Background: Myofascial pain is a prevalent chronic pain disorder, affecting a large proportion of the general population. Electric stimulation techniques such as transcutaneous electric stimulation (TENS) and electroacupuncture have been shown to be effective for managing chronic pain conditions including myofascial pain. The goal of this study was to review the literature on the effectiveness of electric stimulation techniques on myofascial pain.
Methods: A comprehensive systematic search of three databases-Medline, EMBASE, and Cochrane CENTRAL-was conducted using key words related to myofascial pain and trigger points, as well as various electric stimulation techniques. A total of 15 articles passed the inclusion and exclusion criteria for the study. Data were extracted from these studies and assessed qualitatively and quantitatively. Standardized mean differences (SMDs) were computed from pain intensity measures extracted from these studies. Subgroup analyses were performed to assess the effectiveness of treatment modality, number of treatment sessions, frequency of stimulation, location of treatment, and duration of treatment.

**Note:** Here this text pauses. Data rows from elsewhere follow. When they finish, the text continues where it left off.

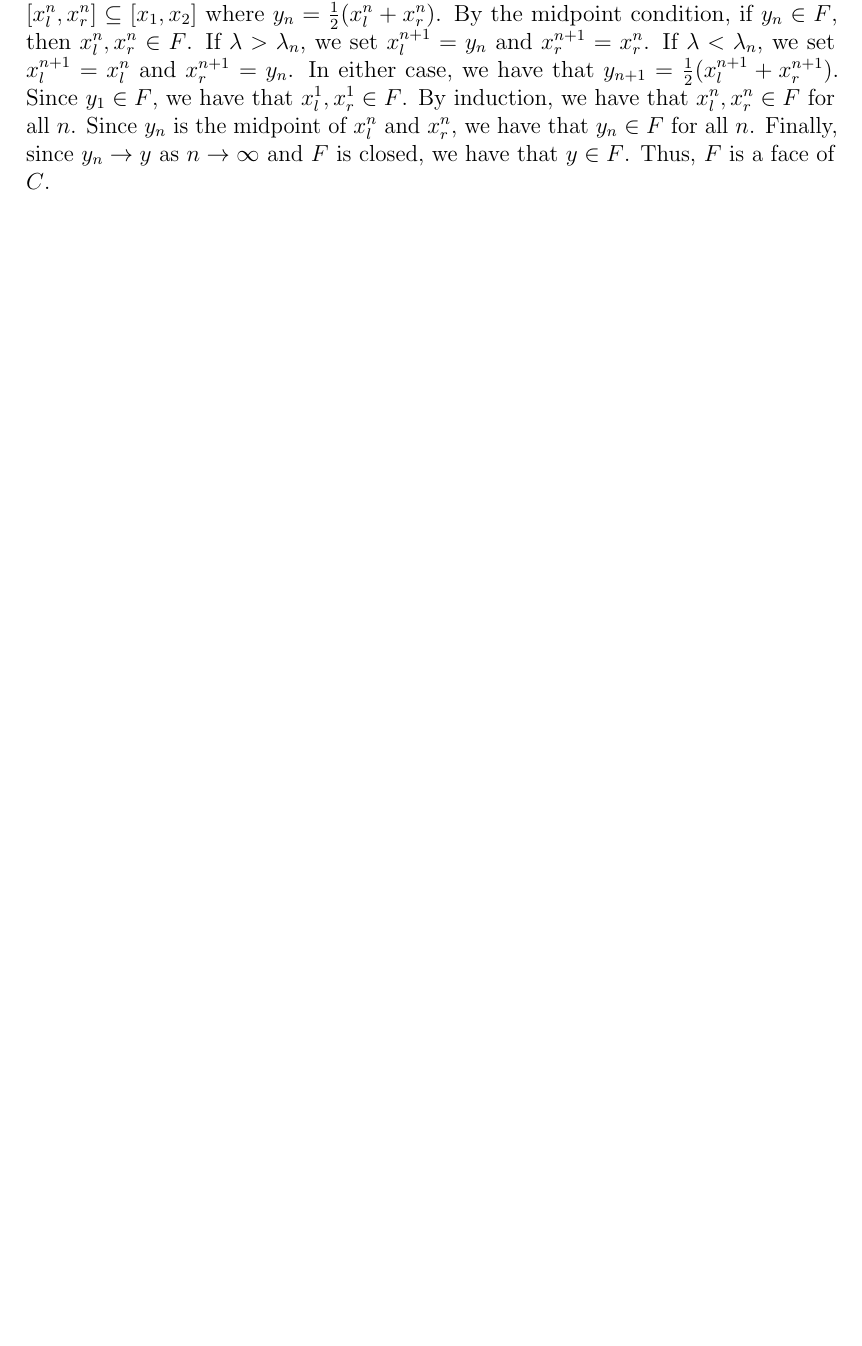
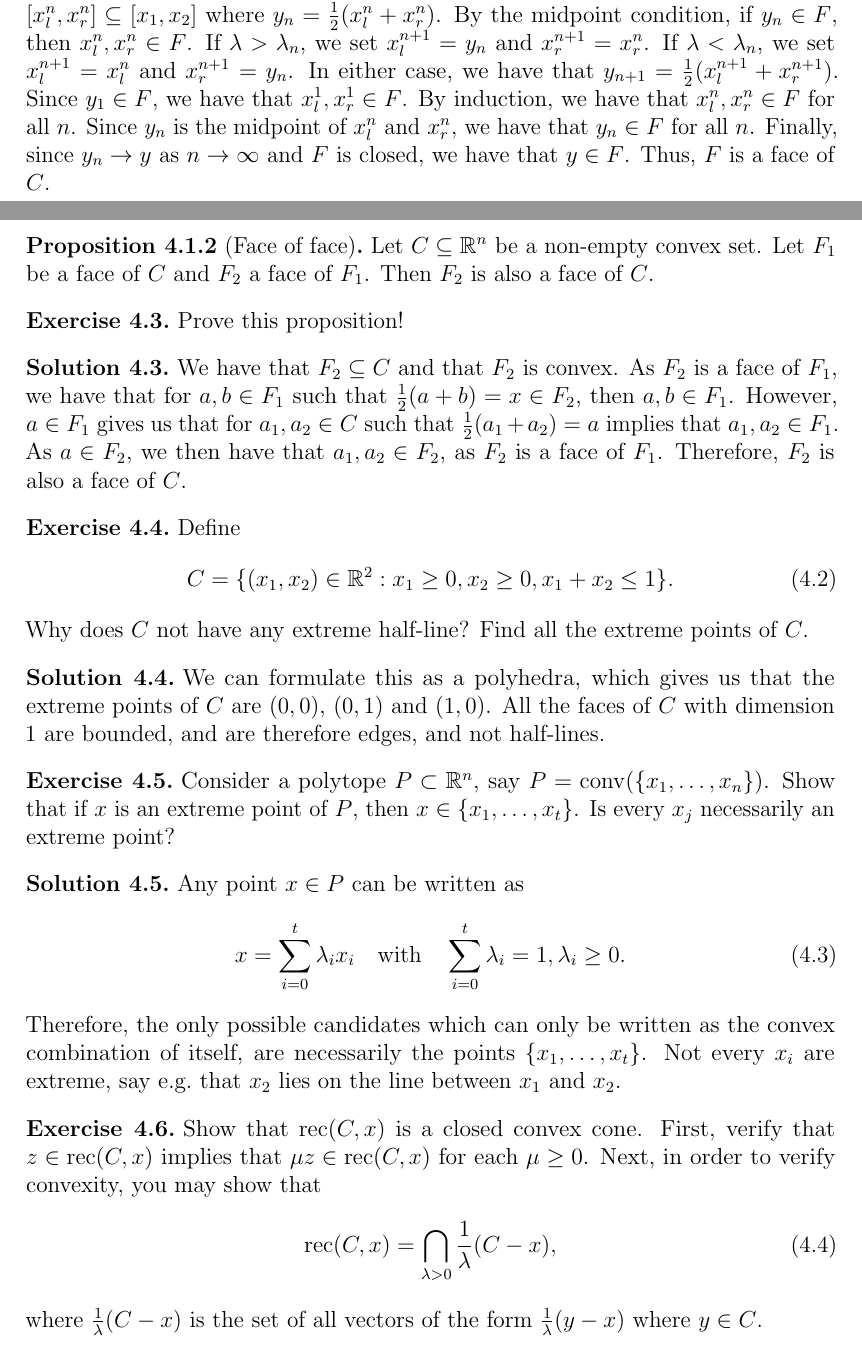
Before and after one commit to augustfe/MAT4120, a LaTeX paper (doc/main.tex, which reads doc/4_representations/exercises.tex): part of page 30 of 65 before the commit and two parts of pages 30 and 31 of 67 after it, the two joined at a grey line, cut so that both start at the same text, the shorter picture padded with empty space. Compiled offline with pdfLaTeX.

Commit message:
oops forgot some exercises

```diff
--- a/doc/4_representations/exercises.tex
+++ b/doc/4_representations/exercises.tex
@@ -11,38 +11,131 @@
 \end{exercise}
 
 \begin{solution}
-  Beginning with (\emph{iii}), we note the the dimension $0$ faces of $P$ are the vertices.
-  The dimension $1$ faces are the edges between the vertices, and the dimension $2$ face is $P$ itself.
-  (\emph{i}): The point $(1/3, 1/2)$ clearly does not lie on any of the edges or vertices, so the only face containing it is $P$ itself.
-  (\emph{ii}): The point $(1/3, 2/3)$ lies on the edge between $(0, 1)$ and $(1, 0)$ ($\lambda = 1/3$), so the faces containing it are this edge and $P$ itself.
+  Beginning with (\emph{iii}), we note the the dimension $0$ faces of
+  $P$ are the vertices.
+  The dimension $1$ faces are the edges between the vertices, and the
+  dimension $2$ face is $P$ itself.
+  (\emph{i}): The point $(1/3, 1/2)$ clearly does not lie on any of
+  the edges or vertices, so the only face containing it is $P$ itself.
+  (\emph{ii}): The point $(1/3, 2/3)$ lies on the edge between $(0,
+  1)$ and $(1, 0)$ ($\lambda = 1/3$), so the faces containing it are
+  this edge and $P$ itself.
 \end{solution}
 
 \begin{exercise}
-  Explain why an equivalent definition of face is obtained using the condition: if whenever $x_1, x_2 \in C$ and $(1/2)(x_1 + x_2) \in F$, then $x_1, x_2 \in F$.
+  Explain why an equivalent definition of face is obtained using the
+  condition: if whenever $x_1, x_2 \in C$ and $(1/2)(x_1 + x_2) \in
+  F$, then $x_1, x_2 \in F$.
 \end{exercise}
 
 \begin{solution}
   Let $F$ be a face of $C$.
-  Then, by definition, if $x_1, x_2 \in C$ and $\lambda x_1 + (1 - \lambda) x_2 \in F$ for some $\lambda \in (0, 1)$, then $x_1, x_2 \in F$.
+  Then, by definition, if $x_1, x_2 \in C$ and $\lambda x_1 + (1 -
+  \lambda) x_2 \in F$ for some $\lambda \in (0, 1)$, then $x_1, x_2 \in F$.
   In particular, this holds for $\lambda = 1/2$, so the condition is satisfied.
 
-  For the converse, assume that $F$ satisfies the midpoint condition: whenever $x_1, x_2 \in C$ and $(1/2)(x_1 + x_2) \in F$, then $x_1, x_2 \in F$.
-  We can essentially perform a binary search to find each point on the line segment between $x_1$ and $x_2$.
-  More precisely, for a point $y = \lambda x_1 + (1 - \lambda) x_2$ where $\lambda \in (0, 1)$, we can express $\lambda$ in its binary representation.
-  This means that there is a sequence $\{ \sigma_i (1/2)^i \}_{i=1}^\infty$ where $\sigma_i \in \{ -1, 1 \}$, $\sigma_1 = 1/2$, such that
+  For the converse, assume that $F$ satisfies the midpoint condition:
+  whenever $x_1, x_2 \in C$ and $(1/2)(x_1 + x_2) \in F$, then $x_1, x_2 \in F$.
+  We can essentially perform a binary search to find each point on
+  the line segment between $x_1$ and $x_2$.
+  More precisely, for a point $y = \lambda x_1 + (1 - \lambda) x_2$
+  where $\lambda \in (0, 1)$, we can express $\lambda$ in its binary
+  representation.
+  This means that there is a sequence $\{ \sigma_i (1/2)^i
+  \}_{i=1}^\infty$ where $\sigma_i \in \{ -1, 1 \}$, $\sigma_1 = 1/2$, such that
   \begin{equation}
     \lambda_n = \sum_{i=1}^n \sigma_i (1/2)^i,
   \end{equation}
   and $\lambda_n \to \lambda$ as $n \to \infty$.
-  We can then define a sequence of points $\{ y_n \}_{n=1}^\infty$ where $y_n = \lambda_n x_1 + (1 - \lambda_n) x_2$.
-  At each step $n$, we are only considering a subinterval $[x_l^n, x_r^n] \subseteq [x_1, x_2]$ where $y_n = \frac{1}{2}(x_l^n + x_r^n)$.
+  We can then define a sequence of points $\{ y_n \}_{n=1}^\infty$
+  where $y_n = \lambda_n x_1 + (1 - \lambda_n) x_2$.
+  At each step $n$, we are only considering a subinterval $[x_l^n,
+  x_r^n] \subseteq [x_1, x_2]$ where $y_n = \frac{1}{2}(x_l^n + x_r^n)$.
   By the midpoint condition, if $y_n \in F$, then $x_l^n, x_r^n \in F$.
   If $\lambda > \lambda_n$, we set $x_l^{n+1} = y_n$ and $x_r^{n+1} = x_r^n$.
   If $\lambda < \lambda_n$, we set $x_l^{n+1} = x_l^n$ and $x_r^{n+1} = y_n$.
   In either case, we have that $y_{n+1} = \frac{1}{2}(x_l^{n+1} + x_r^{n+1})$.
   Since $y_1 \in F$, we have that $x_l^1, x_r^1 \in F$.
   By induction, we have that $x_l^n, x_r^n \in F$ for all $n$.
-  Since $y_n$ is the midpoint of $x_l^n$ and $x_r^n$, we have that $y_n \in F$ for all $n$.
-  Finally, since $y_n \to y$ as $n \to \infty$ and $F$ is closed, we have that $y \in F$.
+  Since $y_n$ is the midpoint of $x_l^n$ and $x_r^n$, we have that
+  $y_n \in F$ for all $n$.
+  Finally, since $y_n \to y$ as $n \to \infty$ and $F$ is closed, we
+  have that $y \in F$.
   Thus, $F$ is a face of $C$.
 \end{solution}
+
+\begin{manualprop}{4.1.2}[Face of face]
+  Let $C \subseteq \R^n$ be a non-empty convex set.
+  Let $F_1$ be a face of $C$ and $F_2$ a face of $F_1$.
+  Then $F_2$ is also a face of $C$.
+\end{manualprop}
+
+\begin{exercise}
+  Prove this proposition!
+\end{exercise}
+
+\begin{solution}
+  We have that $F_2 \subseteq C$ and that $F_2$ is convex.
+  As $F_2$ is a face of $F_1$, we have that for $a, b \in F_1$ such
+  that $\tfrac{1}{2} (a + b) = x \in F_2$, then $a, b \in F_1$.
+  However, $a \in F_1$ gives us that for $a_1, a_2 \in C$ such that
+  $\tfrac{1}{2} (a_1 + a_2) = a$ implies that $a_1, a_2 \in F_1$.
+  As $a \in F_2$, we then have that $a_1, a_2 \in F_2$, as $F_2$ is a
+  face of $F_1$.
+  Therefore, $F_2$ is also a face of $C$.
+\end{solution}
+
+\begin{exercise}
+  Define
+  \begin{equation}
+    C = \{
+      (x_1, x_2) \in \R^2 :
+      x_1 \geq 0,
+      x_2 \geq 0,
+      x_1 + x_2 \leq 1
+    \}.
+  \end{equation}
+  Why does $C$ not have any extreme half-line?
+  Find all the extreme points of $C$.
+\end{exercise}
+
+\begin{solution}
+  We can formulate this as a polyhedra, which gives us that the
+  extreme points of $C$ are $(0, 0)$, $(0, 1)$ and $(1, 0)$.
+  All the faces of $C$ with dimension $1$ are bounded, and are
+  therefore edges, and not half-lines.
+\end{solution}
+
+\begin{exercise}
+  Consider a polytope $P \subset \R^n$, say $P = \conv(\{x_1, \ldots, x_n\})$.
+  Show that if $x$ is an extreme point of $P$, then $x \in \{ x_1,
+  \ldots, x_t \}$.
+  Is every $x_j$ necessarily an extreme point?
+\end{exercise}
+
+\begin{solution}
+  Any point $x \in P$ can be written as
+  \begin{equation}
+    x = \sum_{i = 0}^{t} \lambda_i x_i
+    \quad\text{with}\quad
+    \sum_{i = 0}^{t} \lambda_i = 1,
+    \lambda_i \geq 0.
+  \end{equation}
+  Therefore, the only possible candidates which can only be written
+  as the convex combination of itself, are necessarily the points
+  $\{ x_1, \ldots, x_t \}$.
+  Not every $x_i$ are extreme, say e.g.\ that $x_2$ lies on the line
+  between $x_1$ and $x_2$.
+\end{solution}
+
+\begin{exercise}
+  Show that $\rec(C, x)$ is a closed convex cone.
+  First, verify that $z \in \rec(C, x)$ implies that $\mu z \in
+  \rec(C, x)$ for each $\mu \geq 0$.
+  Next, in order to verify convexity, you may show that
+  \begin{equation}
+    \rec(C, x) = \bigcap_{\lambda > 0} \frac{1}{\lambda} (C - x),
+  \end{equation}
+  where $\tfrac{1}{\lambda} (C - x)$ is the set of all vectors of the
+  form $\tfrac{1}{\lambda}(y - x)$ where $y \in C$.
+\end{exercise}
```
Also changed, not shown: doc/4_representations/exercises.tex (31 more changed lines).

Results: The SMD for electric stimulation techniques on reported pain intensity was significant (P = 0.03), as was the SMD for the electroacupuncture subgroup (P = 0.02); the TENS subgroups' effect was not significant (P = 0.17). The subgroup analyses tentatively suggest that frequency and number of treatments do not influence pain intensity, whereas the duration of treatment may have an effect. The qualitative results of this study revealed variability in the results among studies delivering TENS treatments.
Conclusions: Electric stimulation is effective at mitigating reported pain intensity at the location of the trigger point. Electroacupuncture presented with significant and larger effect sizes of improvement relative to TENS for reported pain intensity. Given that this review included a small number of studies, there is a need for additional research to confirm its findings. Additionally, studies assessing the parameters and physiological location of treatment are needed to inform the clinical use and recommendations of electric stimulation treatments.
This is an example of a paper in which statistical significance in used as a substitute for clinical significance. See figure 3: most studies on TENS are compatible with no effect. Moreover, all the studies considered are quite small (20 subjects maximum). As such, the conclusion of the review may sound misleading: it would probably be better to state that the quality and size of the reviewed studies was not sufficient to reach a meaningful conclusion on the subject (unless a very loose requirement for the effectiveness of a therapy is considered acceptable).
As an internist, I find it interesting to learn that adding electrical stimulation to trigger points may benefit patients. The heterogeneity of conditions and protocols used is a limitation. No one in my clinic does trigger point injections and it is difficult to compel others to do it with stimulation.